Take each line from the entries that holds "components" and copy it out.

Start of Given information

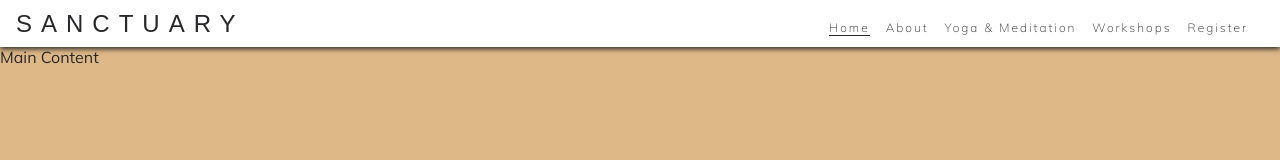
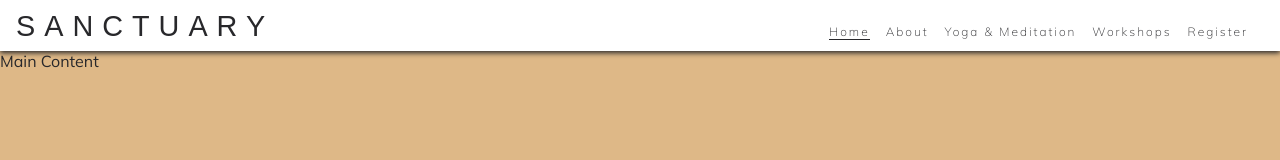
Before and after one commit to kelseyjaneadams/sanctuary-project, a plain HTML site: page index.html in a window 1280 px wide. Shown: the top 160 px of the page. Drawn offline with Linux system fonts and the light colour scheme; a web font is replaced by a local one.

Commit message:
Debugged styles for the logo on tablet, laptop and desktops.

```diff
--- a/assets/css/style.css
+++ b/assets/css/style.css
@@ -126,7 +126,7 @@ footer {
 
     h1 {
         /* Make logo smaller so navbar pages can be seen */
-        font-size: 1.5rem;
+        font-size: 1.8rem;
         letter-spacing: 9px;
         /* Make the logo more centered vertically */
         padding-top: 10px
@@ -139,7 +139,7 @@ footer {
     /* Main Content */
     main {
         /* Push main content down to accomodate the logo padding */
-        margin-top: 47px;
+        margin-top: 51px;
     }
 }
 
@@ -148,4 +148,11 @@ footer {
     #menu a:hover {
         border-bottom: 1px solid #28282B;
     }
+
+    h1 {
+        font-size: 1.8rem;
+        letter-spacing: 9px;
+        /* Make the logo more centered vertically */
+        padding-top: 10px
+    }
 }
```
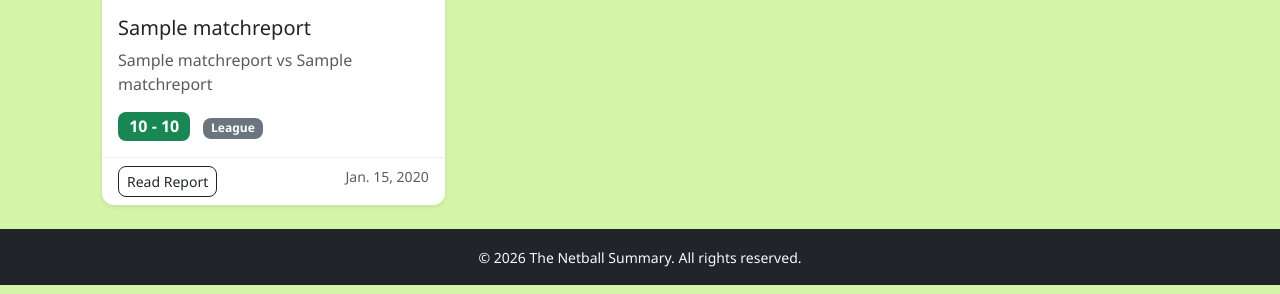
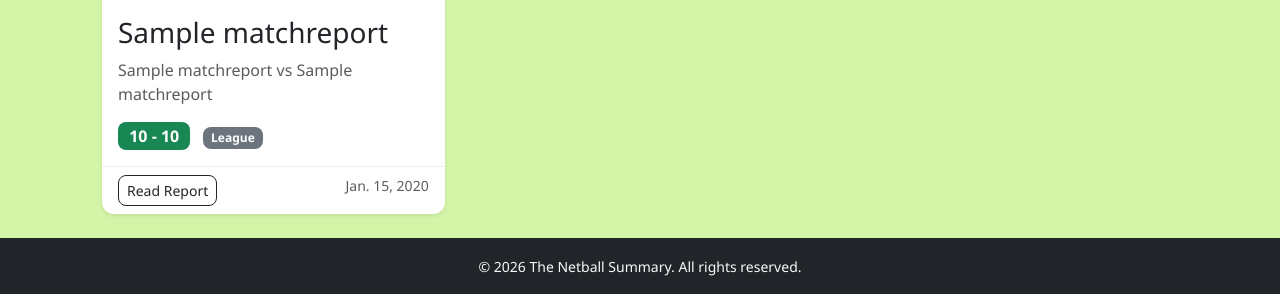
Before and after one commit to YemsAla/the_netball_summary, a Django app: page / in a window 1280 px wide. Shown: the part 713-1007 px from the top of the page. Run offline with Django 4.2, Linux system fonts and the light colour scheme; tables that the repository leaves empty hold one stand-in row (values such as "Sample post"); parts of the project's set-up code (start-up, migrations or seed data) failed here and were passed over.

Commit message:
Fix heading hierarchy for HTML validation

```diff
--- a/match_reports/templates/match_reports/home.html
+++ b/match_reports/templates/match_reports/home.html
@@ -35,7 +35,7 @@
                         <img src="{{ report.image.url }}" class="card-img-top" alt="{{ report.title }}" style="height: 200px; object-fit: cover;">
                     {% endif %}
                     <div class="card-body">
-                        <h5 class="card-title">{{ report.title }}</h5>
+                        <h3 class="card-title">{{ report.title }}</h3>
                         <p class="card-text text-muted">{{ report.team_name }} vs {{ report.opponent_name }}</p>
                         <p class="card-text">
                             <span class="badge bg-success fs-6">{{ report.team_score }} - {{ report.opponent_score }}</span>
--- a/match_reports/templates/match_reports/report_list.html
+++ b/match_reports/templates/match_reports/report_list.html
@@ -56,9 +56,9 @@
 
             <div class="col p-3">
                 <div class="d-flex justify-content-between align-items-start">
-                    <h5 class="mb-1">
+                    <h3 class="mb-1">
                         <a href="{% url 'report_detail' report.pk %}" class="text-decoration-none text-dark fw-bold">{{ report.title }}</a>
-                    </h5>
+                    </h3>
                     <span class="badge bg-secondary ms-2">{{ report.get_match_type_display }}</span>
                 </div>
 
```
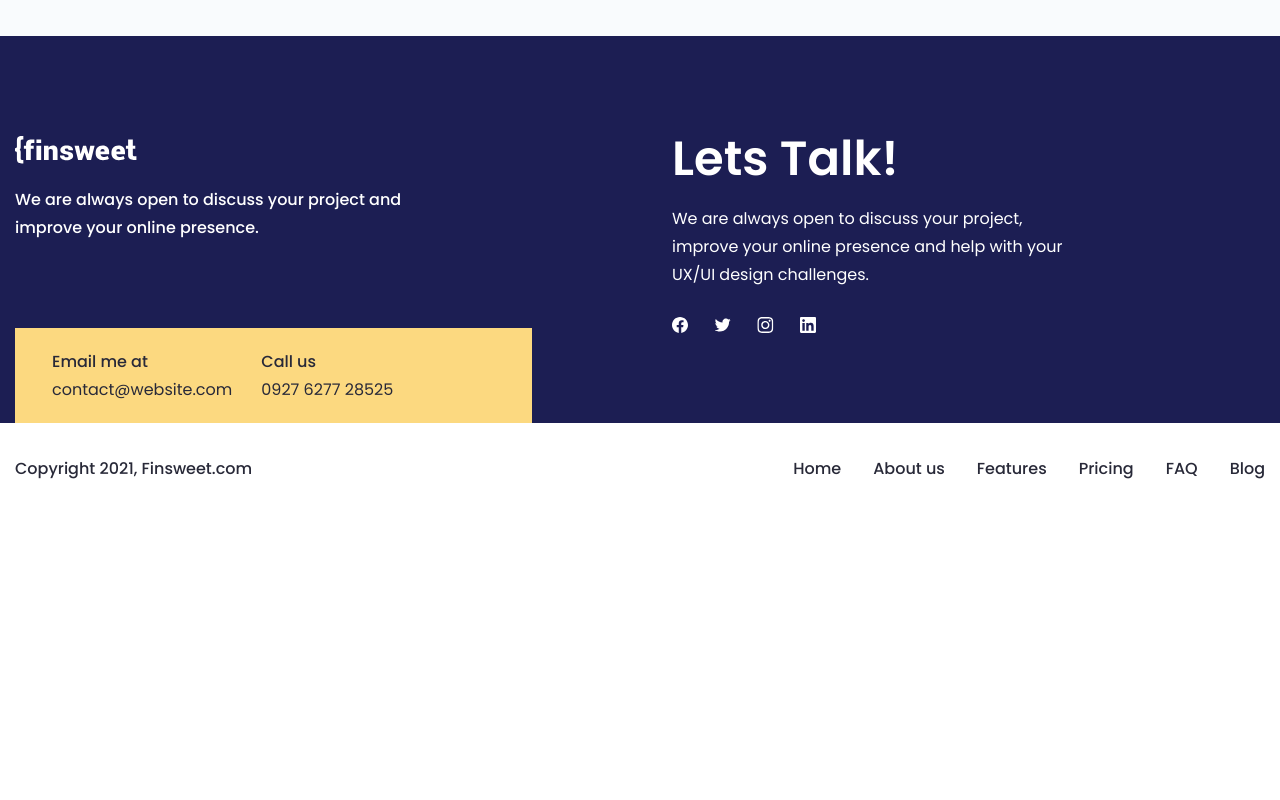
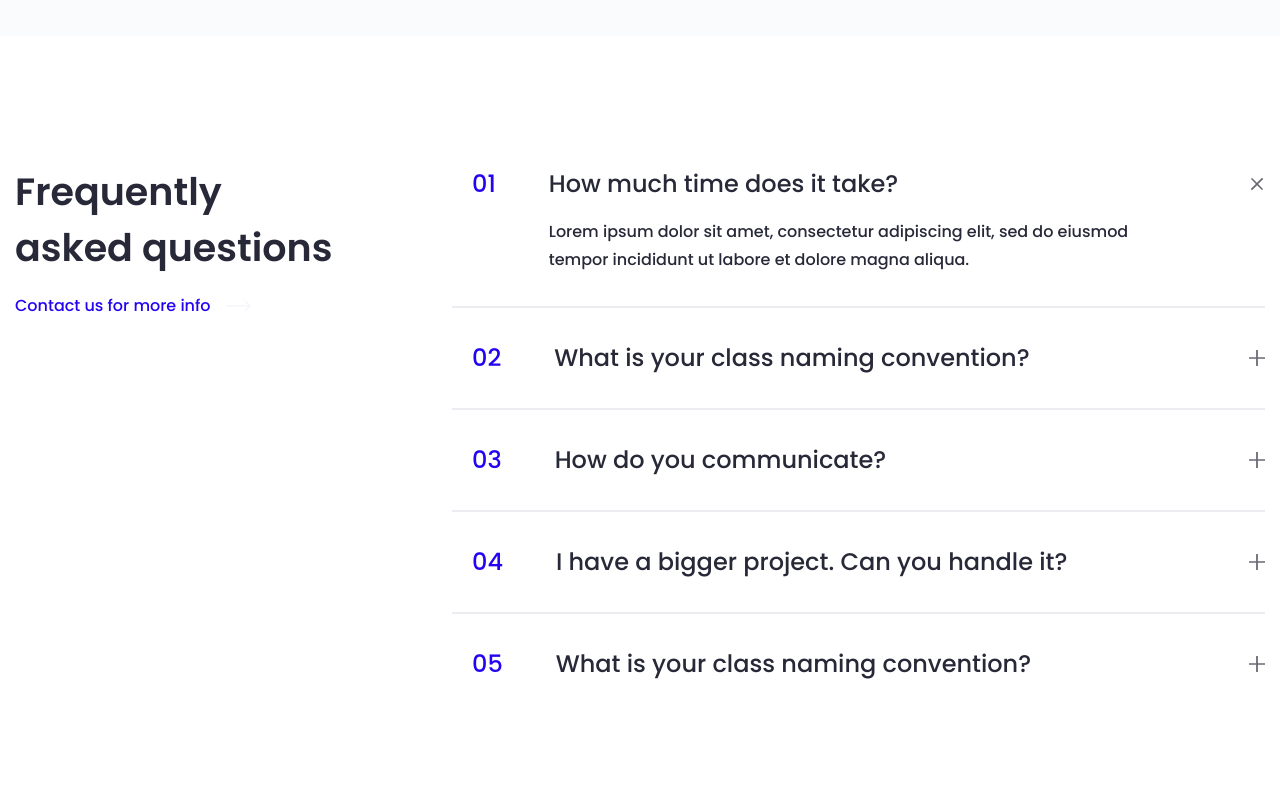
Before and after one commit to ArtemCaster/Webflow, a website: page app/index.html in a window 1280 px wide. Shown: the part 4060-4860 px from the top of the page. Before the commit the page ends 4575 px from the top, so only its background shows below. Drawn offline with nearby package versions, Linux system fonts and the light colour scheme; files that its build step writes are made by us from their sources.

Commit message:
added _questions

```diff
--- a/app/index.html
+++ b/app/index.html
@@ -322,6 +322,100 @@
     </div>
   </div>
 </section>
+    <section class="questions">
+  <div class="container">
+    <div class="questions__inner">
+      <div class="questions__info">
+        <h3 class="questions__info-title">
+          Frequently asked questions
+        </h3>
+        <a class="link questions__info-link" href="#">
+          Contact us for more info
+        </a>
+      </div>
+      <ol class="questions__list">
+        <li class="questions__list-item questions__list-item--active">
+          <div class="questions__list-inner">
+            <div class="questions__list-top">
+              <p class="questions__list-title">
+                How much time does it take?
+              </p>
+              <img class="questions__list-plus" src="../images/icons/plus.svg" alt="plus icon">
+            </div>
+            <div class="questions__list-info">
+              Lorem ipsum dolor sit amet, consectetur adipiscing elit, sed do eiusmod tempor incididunt ut labore et dolore magna aliqua.
+            </div>
+          </div>
+        </li>
+        <li class="questions__list-item">
+          <div class="questions__list-inner">
+            <div class="questions__list-top">
+              <p class="questions__list-title">
+                What is your class naming convention?
+              </p>
+              <img class="questions__list-plus" src="../images/icons/plus.svg" alt="plus icon">
+            </div>
+            <div class="questions__list-info">
+              Lorem ipsum dolor sit amet, consectetur adipiscing elit, sed do eiusmod tempor incididunt ut labore et dolore magna aliqua.
+            </div>
+          </div>
+        </li>
+        <li class="questions__list-item">
+          <div class="questions__list-inner">
+            <div class="questions__list-top">
+              <p class="questions__list-title">
+                How do you communicate?
+              </p>
+              <img class="questions__list-plus" src="../images/icons/plus.svg" alt="plus icon">
+            </div>
+            <div class="questions__list-info">
+              <p>
+                Lorem ipsum dolor sit amet, consectetur adipiscing elit, sed do eiusmod tempor incididunt ut labore et dolore magna aliqua.
+                Lorem ipsum dolor sit amet, consectetur adipiscing elit, sed do eiusmod tempor incididunt ut labore et dolore magna aliqua.
+                Lorem ipsum dolor sit amet, consectetur adipiscing elit, sed do eiusmod tempor incididunt ut labore et dolore magna aliqua.
+              </p>
+              <p>
+                Lorem ipsum dolor sit amet, consectetur adipiscing elit, sed do eiusmod tempor incididunt ut labore et dolore magna aliqua.
+              </p>
+            </div>
+          </div>
+        </li>
+        <li class="questions__list-item">
+          <div class="questions__list-inner">
+            <div class="questions__list-top">
+              <p class="questions__list-title">
+                I have a bigger project. Can you handle it?
+              </p>
+              <img class="questions__list-plus" src="../images/icons/plus.svg" alt="plus icon">
+            </div>
+            <div class="questions__list-info">
+              Lorem ipsum dolor sit amet, consectetur adipiscing elit, sed do eiusmod tempor incididunt ut labore et dolore magna aliqua.
+            </div>
+          </div>
+        </li>
+        <li class="questions__list-item">
+          <div class="questions__list-inner">
+            <div class="questions__list-top">
+              <p class="questions__list-title">
+                What is your class naming convention?
+              </p>
+              <img class="questions__list-plus" src="../images/icons/plus.svg" alt="plus icon">
+            </div>
+            <div class="questions__list-info">
+              <p>
+                Lorem ipsum dolor sit amet, consectetur adipiscing elit, sed do eiusmod tempor incididunt ut labore et dolore magna aliqua.
+              </p>
+              <p>
+                Lorem ipsum dolor sit amet, consectetur adipiscing elit, sed do eiusmod tempor incididunt ut labore et dolore magna aliqua.
+              </p>
+            </div>
+          </div>
+        </li>
+      </ol>
+    </div>
+  </div>
+</section>
+
 
   </main>
   <section class="footer">
--- a/app/js/main.js
+++ b/app/js/main.js
@@ -1,4 +1,6 @@
 $(function () {
+
+  $('.questions__list-item--active').find('.questions__list-info').slideDown(); //сделать при прокрутке
 
   $('.navbar__btn').on('click', function () {
 
@@ -18,7 +20,17 @@ $(function () {
   $('.testimonials__slider').slick({
     infinite: false,
     speed: 700,
-    // autoplay: true,
+  })
+
+  $('.questions__list-item').on('click', function () {
+    $(this).toggleClass('questions__list-item--active');
+
+    if($(this).hasClass('questions__list-item--active')){
+      $(this).find('.questions__list-info').slideDown(500);
+    }else{
+      $(this).find('.questions__list-info').slideUp(500);
+    }
+
   })
 
 });
--- /dev/null
+++ b/app/scss/components/_questions.scss
@@ -0,0 +1,151 @@
+.questions{
+  padding: 128px 0;
+
+  &__inner{
+    display: flex;
+  }
+
+  &__info{
+    max-width: 328px;
+    margin-right: 109px;
+
+    &-title{
+      @extend %h3;
+      margin-bottom: 16px;
+    }
+
+    &-link{
+      color: $blue;
+    }
+  }
+
+  &__list{
+    list-style: none;
+    width: 100%;
+    margin-top: -30px;
+
+    &-info{
+      display: none;
+      padding-top: 16px;
+      max-width: 600px;
+      @extend %label-1;
+
+      p{
+        margin-bottom: 10px;
+      }
+    }
+
+    &-plus{
+      transition: all 0.8s;
+    }
+
+    &-item{
+      counter-increment: number;
+      display: flex;
+      width: 100%;
+      padding: 32px 0;
+      cursor: pointer;
+
+      &::before{
+        content: '0' counter(number);
+        display: block;
+        padding-right: 53px;
+        padding-left: 20px;
+        @extend %h6;
+        color: $blue;
+      }
+
+      &:not(:last-child){
+        border-bottom: 2px solid #ECECF1;
+      }
+
+      &.questions__list-item--active{
+        .questions__list-plus{
+          transform: rotate(45deg);
+        }
+      }
+    }
+
+    &-inner{
+      width: 100%;
+    }
+
+    &-top{
+      display: flex;
+      justify-content: space-between;
+    }
+
+    &-title{
+      @extend %h6;
+      color: $blue-dark;
+    }
+  }
+}
+
+
+@media (max-width: 1200px){
+  .questions{
+
+    &__info{
+      margin-right: 15px;
+    }
+  }
+}
+
+@media (max-width: 970px){
+  .questions{
+    &__inner{
+      flex-direction: column;
+    }
+
+    &__info{
+      margin-bottom: 50px;
+    }
+  }
+}
+
+
+@media (max-width: 620px){
+  .questions{
+    padding: 60px 0;
+
+    &__list-item::before{
+      padding-left: 0;
+      padding-right: 15px;
+    }
+
+    &__list-title{
+      font-size: 21px;
+      line-height: 31px;
+    }
+
+    &__list-info{
+      max-width: 300px;
+      font-size: 14px;
+      line-height: 23px;
+    }
+
+    &__list-plus{
+      padding-left: 20px;
+    }
+  }
+}
+
+@media (max-width: 380px){
+  .questions{
+
+    &__info{
+      margin-right: 0;
+    }
+
+    &__info-title{
+      font-size: 30px;
+      line-height: 40px;
+    }
+
+    &__list-title{
+      font-size: 19px;
+      line-height: 26px;
+    }
+  }
+}
--- a/app/scss/style.scss
+++ b/app/scss/style.scss
@@ -14,6 +14,7 @@
 @import './components/footer.scss';
 @import './components/header.scss';
 @import './components/card.scss';
+@import './components/questions.scss';
 
 
 //компоненты index
```
Also changed, not shown: app/html/components/_questions.html (added, +93 -0 lines), app/html/index.html (+2 -0 lines), app/images/icons/plus.svg (added), app/js/main.min.js.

End of Given information

# [Result of this exercise]
+++ b/app/scss/components/_questions.scss
 @import './components/footer.scss';
 @import './components/header.scss';
 @import './components/card.scss';
+@import './components/questions.scss';
Also changed, not shown: app/html/components/_questions.html (added, +93 -0 lines), app/html/index.html (+2 -0 lines), app/images/icons/plus.svg (added), app/js/main.min.js.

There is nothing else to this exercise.